───── ENTRIES PROVIDED ─────
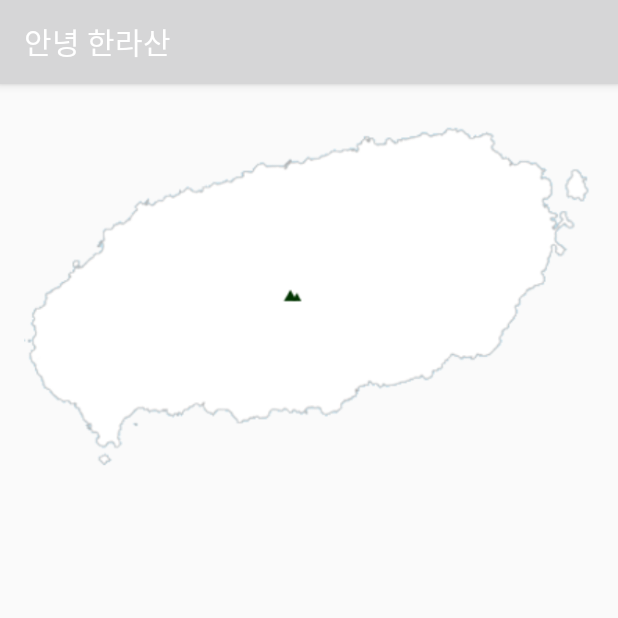
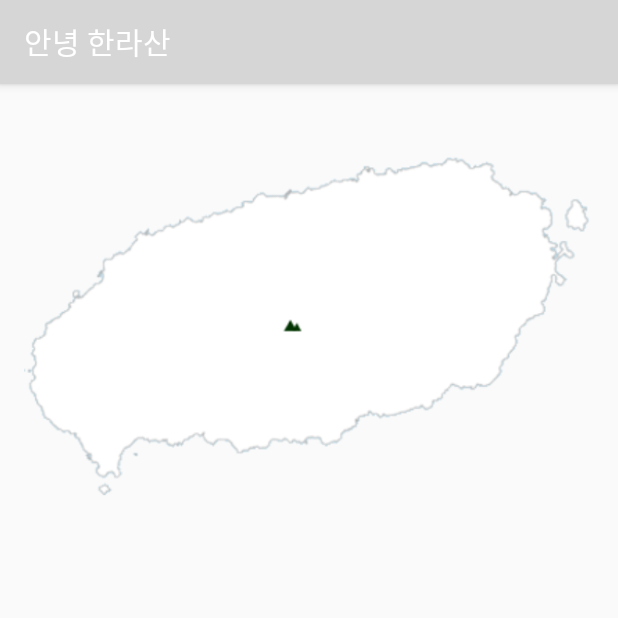
Before and after one commit to ShinJaehun/AnnyeongHallasan, an Android app: the screen it shows after launch (MainActivity), on a phone screen of 412 x 824 dp, the top half of it. Run offline under Robolectric (Android 15) with nearby library versions, the phone set to English and light mode, and no system bars; 6 statements that could not run were skipped.

Commit message:
내 폰에 맞게 기본 레이아웃 수정

```diff
--- a/app/src/main/res/layout/activity_main.xml
+++ b/app/src/main/res/layout/activity_main.xml
@@ -6,18 +6,18 @@
     android:layout_height="match_parent"
     android:orientation="vertical"
     tools:context="com.shinjaehun.annyeonghallasan.MainActivity"
-    android:weightSum="1">
+    android:weightSum="1"
+    android:paddingBottom="@dimen/activity_vertical_margin"
+    android:paddingLeft="@dimen/activity_horizontal_margin"
+    android:paddingRight="@dimen/activity_horizontal_margin"
+    android:paddingTop="@dimen/activity_vertical_margin" >
 
     <LinearLayout
         android:id="@+id/roadFragment"
         tools:layout="@layout/fragment_road"
         android:layout_width="match_parent"
         android:layout_height="wrap_content"
-        android:orientation="vertical"
-        android:paddingBottom="@dimen/activity_vertical_margin"
-        android:paddingLeft="@dimen/activity_horizontal_margin"
-        android:paddingRight="@dimen/activity_horizontal_margin"
-        android:paddingTop="@dimen/activity_vertical_margin" />
+        android:orientation="vertical" />
 
 
     <LinearLayout
--- a/app/src/main/res/layout/fragment_road.xml
+++ b/app/src/main/res/layout/fragment_road.xml
@@ -4,40 +4,54 @@
     android:layout_width="wrap_content"
     android:layout_height="wrap_content" >
 
+    <TextView
+        android:id="@+id/normal"
+        android:layout_width="wrap_content"
+        android:layout_height="wrap_content"
+        android:layout_gravity="center_horizontal"
+        android:text="정상운행"
+        android:textAlignment="center"
+        android:textSize="40dp"
+        android:visibility="gone" />
 
     <ImageView
         android:id="@+id/map_jejudo"
         android:layout_width="wrap_content"
         android:layout_height="wrap_content"
-        android:src="@drawable/jejudo" />
+        android:src="@drawable/jejudo"
+        android:paddingTop="20dp"/>
 
     <ImageView
         android:id="@+id/road_1100"
         android:layout_width="wrap_content"
         android:layout_height="wrap_content"
         android:src="@drawable/road_1100"
-        android:visibility="gone" />
+        android:visibility="gone"
+        android:paddingTop="20dp"/>
 
     <ImageView
         android:id="@+id/road_516"
         android:layout_width="wrap_content"
         android:layout_height="wrap_content"
         android:src="@drawable/road_516"
-        android:visibility="gone" />
+        android:visibility="gone"
+        android:paddingTop="20dp"/>
 
     <ImageView
         android:id="@+id/road_aejo"
         android:layout_width="wrap_content"
         android:layout_height="wrap_content"
         android:src="@drawable/road_aejo"
-        android:visibility="gone" />
+        android:visibility="gone"
+        android:paddingTop="20dp"/>
 
     <ImageView
         android:id="@+id/road_beonyeong"
         android:layout_width="wrap_content"
         android:layout_height="wrap_content"
         android:src="@drawable/road_beonyeong"
-        android:visibility="gone" />
+        android:visibility="gone"
+        android:paddingTop="20dp"/>
 
     <ImageView
         android:id="@+id/road_bija"
@@ -109,14 +123,6 @@
         android:src="@drawable/road_seoseong"
         android:visibility="gone" />
 
-    <TextView
-        android:id="@+id/normal"
-        android:layout_width="wrap_content"
-        android:layout_height="wrap_content"
-        android:layout_gravity="center_horizontal"
-        android:text="정상운행"
-        android:textAlignment="center"
-        android:textSize="40dp"
-        android:visibility="gone" />
+
 
 </FrameLayout>
--- a/app/src/main/res/layout/fragment_weather.xml
+++ b/app/src/main/res/layout/fragment_weather.xml
@@ -7,10 +7,9 @@
         android:id="@+id/gridview_weather"
         android:layout_width="match_parent"
         android:layout_height="wrap_content"
-        android:horizontalSpacing="10dp"
+        android:horizontalSpacing="16dp"
         android:numColumns="2"
-        android:verticalSpacing="10dp"
-        android:paddingTop="15dp" />
+        android:verticalSpacing="16dp" />
 
 <!--
     <LinearLayout
--- a/app/src/main/res/layout/grid_item_weather.xml
+++ b/app/src/main/res/layout/grid_item_weather.xml
@@ -9,8 +9,8 @@
         android:layout_width="wrap_content"
         android:gravity="center"
         android:orientation="horizontal"
-        android:paddingLeft="32dp"
-        android:paddingRight="32dp">
+        android:paddingLeft="16dp"
+        android:paddingRight="16dp">
 
         <LinearLayout
             android:layout_width="wrap_content"
@@ -31,8 +31,7 @@
             android:layout_width="wrap_content"
             android:layout_height="wrap_content"
             android:orientation="vertical"
-            android:paddingLeft="16dp"
-            android:paddingRight="16dp">
+            android:paddingLeft="16dp" >
 
             <LinearLayout
                 android:layout_width="wrap_content"
```
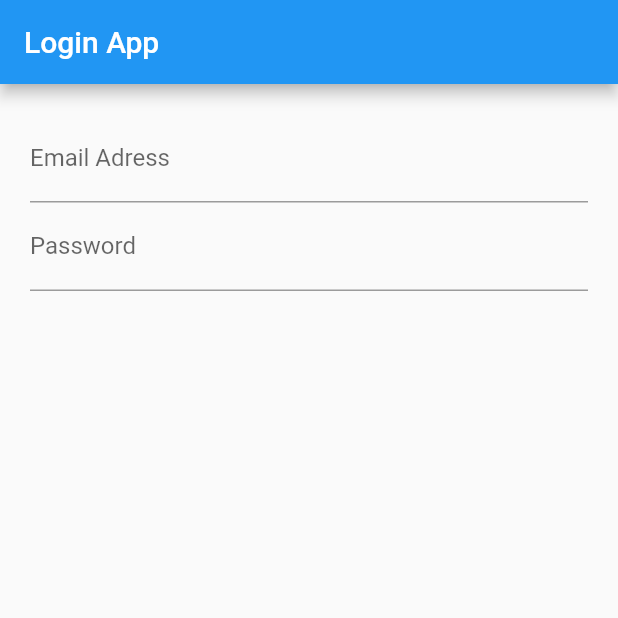
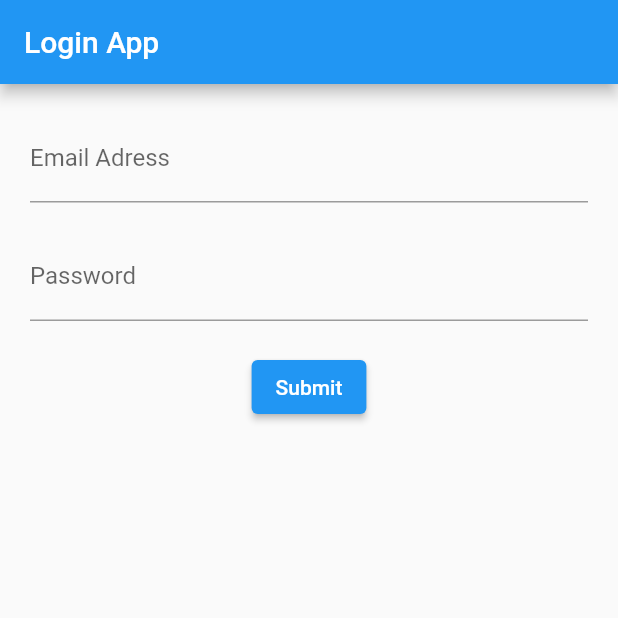
Before and after one commit to max22260/loginForm, a Flutter app: the screen it shows after launch, on a phone screen of 412 x 824 dp, the top half of it. Run offline on Flutter 3.47's test engine with Material 2 defaults, Android fonts, the phone set to English and light mode, and no system bars.

Commit message:
mission accomplished

```diff
--- a/lib/src/App.dart
+++ b/lib/src/App.dart
@@ -10,9 +10,7 @@ class App extends StatelessWidget {
           title: Text('Login App'),
           backgroundColor: Colors.blue,
         ),
-        body: Center(
-          child: LoginScreen(),
-        ),
+        body: LoginScreen(),
       ),
     );
   }
--- a/lib/src/screens/login_screen.dart
+++ b/lib/src/screens/login_screen.dart
@@ -1,20 +1,29 @@
 import 'package:flutter/material.dart';
+import '../mixins/validation_mixins.dart';
 
 class LoginScreen extends StatefulWidget {
   @override
   _LoginScreenState createState() => _LoginScreenState();
 }
 
-class _LoginScreenState extends State<LoginScreen> {
+class _LoginScreenState extends State<LoginScreen> with ValidationMixin {
+  final formKey = GlobalKey<FormState>();
+
+  var email, password = '';
+
   @override
   Widget build(BuildContext context) {
     return Container(
       margin: EdgeInsets.all(20.0),
       child: Form(
+        key: formKey,
         child: Column(
           children: [
             emailField(),
+            Container(margin: EdgeInsets.only(top: 20.0)),
             passwordField(),
+            Container(margin: EdgeInsets.only(top: 20.0)),
+            submitButton(),
           ],
         ),
       ),
@@ -28,17 +37,35 @@ class _LoginScreenState extends State<LoginScreen> {
         hintText: 'you@example.com',
       ),
       keyboardType: TextInputType.emailAddress,
+      validator: validateEmail,
+      onSaved: (value) {
+        email = value;
+      },
     );
   }
 
   Widget passwordField() {
     return TextFormField(
+      obscureText: true,
       decoration: InputDecoration(
         labelText: 'Password',
         hintText: 'Password',
       ),
+      validator: validatePassword,
+      onSaved: (value) {
+        password = value;
+      },
     );
   }
 
-  Widget submitButton() {}
+  Widget submitButton() {
+    return ElevatedButton(
+        child: Text('Submit'),
+        onPressed: () {
+          if (formKey.currentState.validate()) {
+            formKey.currentState.save();
+            print('email is $email , password is $password');
+          }
+        });
+  }
 }
```
Also changed, not shown: lib/src/mixins/validation_mixins.dart (added, +15 -0 lines).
─────
WHAT YOU ARE ASKED TO DO:
The records above are to be retyped exactly, with every picture left out.

RESPONSE:
Before and after one commit to ShinJaehun/AnnyeongHallasan, an Android app: the screen it shows after launch (MainActivity), on a phone screen of 412 x 824 dp, the top half of it. Run offline under Robolectric (Android 15) with nearby library versions, the phone set to English and light mode, and no system bars; 6 statements that could not run were skipped.

Commit message:
내 폰에 맞게 기본 레이아웃 수정

```diff
--- a/app/src/main/res/layout/activity_main.xml
+++ b/app/src/main/res/layout/activity_main.xml
@@ -6,18 +6,18 @@
     android:layout_height="match_parent"
     android:orientation="vertical"
     tools:context="com.shinjaehun.annyeonghallasan.MainActivity"
-    android:weightSum="1">
+    android:weightSum="1"
+    android:paddingBottom="@dimen/activity_vertical_margin"
+    android:paddingLeft="@dimen/activity_horizontal_margin"
+    android:paddingRight="@dimen/activity_horizontal_margin"
+    android:paddingTop="@dimen/activity_vertical_margin" >
 
     <LinearLayout
         android:id="@+id/roadFragment"
         tools:layout="@layout/fragment_road"
         android:layout_width="match_parent"
         android:layout_height="wrap_content"
-        android:orientation="vertical"
-        android:paddingBottom="@dimen/activity_vertical_margin"
-        android:paddingLeft="@dimen/activity_horizontal_margin"
-        android:paddingRight="@dimen/activity_horizontal_margin"
-        android:paddingTop="@dimen/activity_vertical_margin" />
+        android:orientation="vertical" />
 
 
     <LinearLayout
--- a/app/src/main/res/layout/fragment_road.xml
+++ b/app/src/main/res/layout/fragment_road.xml
@@ -4,40 +4,54 @@
     android:layout_width="wrap_content"
     android:layout_height="wrap_content" >
 
+    <TextView
+        android:id="@+id/normal"
+        android:layout_width="wrap_content"
+        android:layout_height="wrap_content"
+        android:layout_gravity="center_horizontal"
+        android:text="정상운행"
+        android:textAlignment="center"
+        android:textSize="40dp"
+        android:visibility="gone" />
 
     <ImageView
         android:id="@+id/map_jejudo"
         android:layout_width="wrap_content"
         android:layout_height="wrap_content"
-        android:src="@drawable/jejudo" />
+        android:src="@drawable/jejudo"
+        android:paddingTop="20dp"/>
 
     <ImageView
         android:id="@+id/road_1100"
         android:layout_width="wrap_content"
         android:layout_height="wrap_content"
         android:src="@drawable/road_1100"
-        android:visibility="gone" />
+        android:visibility="gone"
+        android:paddingTop="20dp"/>
 
     <ImageView
         android:id="@+id/road_516"
         android:layout_width="wrap_content"
         android:layout_height="wrap_content"
         android:src="@drawable/road_516"
-        android:visibility="gone" />
+        android:visibility="gone"
+        android:paddingTop="20dp"/>
 
     <ImageView
         android:id="@+id/road_aejo"
         android:layout_width="wrap_content"
         android:layout_height="wrap_content"
         android:src="@drawable/road_aejo"
-        android:visibility="gone" />
+        android:visibility="gone"
+        android:paddingTop="20dp"/>
 
     <ImageView
         android:id="@+id/road_beonyeong"
         android:layout_width="wrap_content"
         android:layout_height="wrap_content"
         android:src="@drawable/road_beonyeong"
-        android:visibility="gone" />
+        android:visibility="gone"
+        android:paddingTop="20dp"/>
 
     <ImageView
         android:id="@+id/road_bija"
@@ -109,14 +123,6 @@
         android:src="@drawable/road_seoseong"
         android:visibility="gone" />
 
-    <TextView
-        android:id="@+id/normal"
-        android:layout_width="wrap_content"
-        android:layout_height="wrap_content"
-        android:layout_gravity="center_horizontal"
-        android:text="정상운행"
-        android:textAlignment="center"
-        android:textSize="40dp"
-        android:visibility="gone" />
+
 
 </FrameLayout>
--- a/app/src/main/res/layout/fragment_weather.xml
+++ b/app/src/main/res/layout/fragment_weather.xml
@@ -7,10 +7,9 @@
         android:id="@+id/gridview_weather"
         android:layout_width="match_parent"
         android:layout_height="wrap_content"
-        android:horizontalSpacing="10dp"
+        android:horizontalSpacing="16dp"
         android:numColumns="2"
-        android:verticalSpacing="10dp"
-        android:paddingTop="15dp" />
+        android:verticalSpacing="16dp" />
 
 <!--
     <LinearLayout
--- a/app/src/main/res/layout/grid_item_weather.xml
+++ b/app/src/main/res/layout/grid_item_weather.xml
@@ -9,8 +9,8 @@
         android:layout_width="wrap_content"
         android:gravity="center"
         android:orientation="horizontal"
-        android:paddingLeft="32dp"
-        android:paddingRight="32dp">
+        android:paddingLeft="16dp"
+        android:paddingRight="16dp">
 
         <LinearLayout
             android:layout_width="wrap_content"
@@ -31,8 +31,7 @@
             android:layout_width="wrap_content"
             android:layout_height="wrap_content"
             android:orientation="vertical"
-            android:paddingLeft="16dp"
-            android:paddingRight="16dp">
+            android:paddingLeft="16dp" >
 
             <LinearLayout
                 android:layout_width="wrap_content"
```
Before and after one commit to max22260/loginForm, a Flutter app: the screen it shows after launch, on a phone screen of 412 x 824 dp, the top half of it. Run offline on Flutter 3.47's test engine with Material 2 defaults, Android fonts, the phone set to English and light mode, and no system bars.

Commit message:
mission accomplished

```diff
--- a/lib/src/App.dart
+++ b/lib/src/App.dart
@@ -10,9 +10,7 @@ class App extends StatelessWidget {
           title: Text('Login App'),
           backgroundColor: Colors.blue,
         ),
-        body: Center(
-          child: LoginScreen(),
-        ),
+        body: LoginScreen(),
       ),
     );
   }
--- a/lib/src/screens/login_screen.dart
+++ b/lib/src/screens/login_screen.dart
@@ -1,20 +1,29 @@
 import 'package:flutter/material.dart';
+import '../mixins/validation_mixins.dart';
 
 class LoginScreen extends StatefulWidget {
   @override
   _LoginScreenState createState() => _LoginScreenState();
 }
 
-class _LoginScreenState extends State<LoginScreen> {
+class _LoginScreenState extends State<LoginScreen> with ValidationMixin {
+  final formKey = GlobalKey<FormState>();
+
+  var email, password = '';
+
   @override
   Widget build(BuildContext context) {
     return Container(
       margin: EdgeInsets.all(20.0),
       child: Form(
+        key: formKey,
         child: Column(
           children: [
             emailField(),
+            Container(margin: EdgeInsets.only(top: 20.0)),
             passwordField(),
+            Container(margin: EdgeInsets.only(top: 20.0)),
+            submitButton(),
           ],
         ),
       ),
@@ -28,17 +37,35 @@ class _LoginScreenState extends State<LoginScreen> {
         hintText: 'you@example.com',
       ),
       keyboardType: TextInputType.emailAddress,
+      validator: validateEmail,
+      onSaved: (value) {
+        email = value;
+      },
     );
   }
 
   Widget passwordField() {
     return TextFormField(
+      obscureText: true,
       decoration: InputDecoration(
         labelText: 'Password',
         hintText: 'Password',
       ),
+      validator: validatePassword,
+      onSaved: (value) {
+        password = value;
+      },
     );
   }
 
-  Widget submitButton() {}
+  Widget submitButton() {
+    return ElevatedButton(
+        child: Text('Submit'),
+        onPressed: () {
+          if (formKey.currentState.validate()) {
+            formKey.currentState.save();
+            print('email is $email , password is $password');
+          }
+        });
+  }
 }
```
Also changed, not shown: lib/src/mixins/validation_mixins.dart (added, +15 -0 lines).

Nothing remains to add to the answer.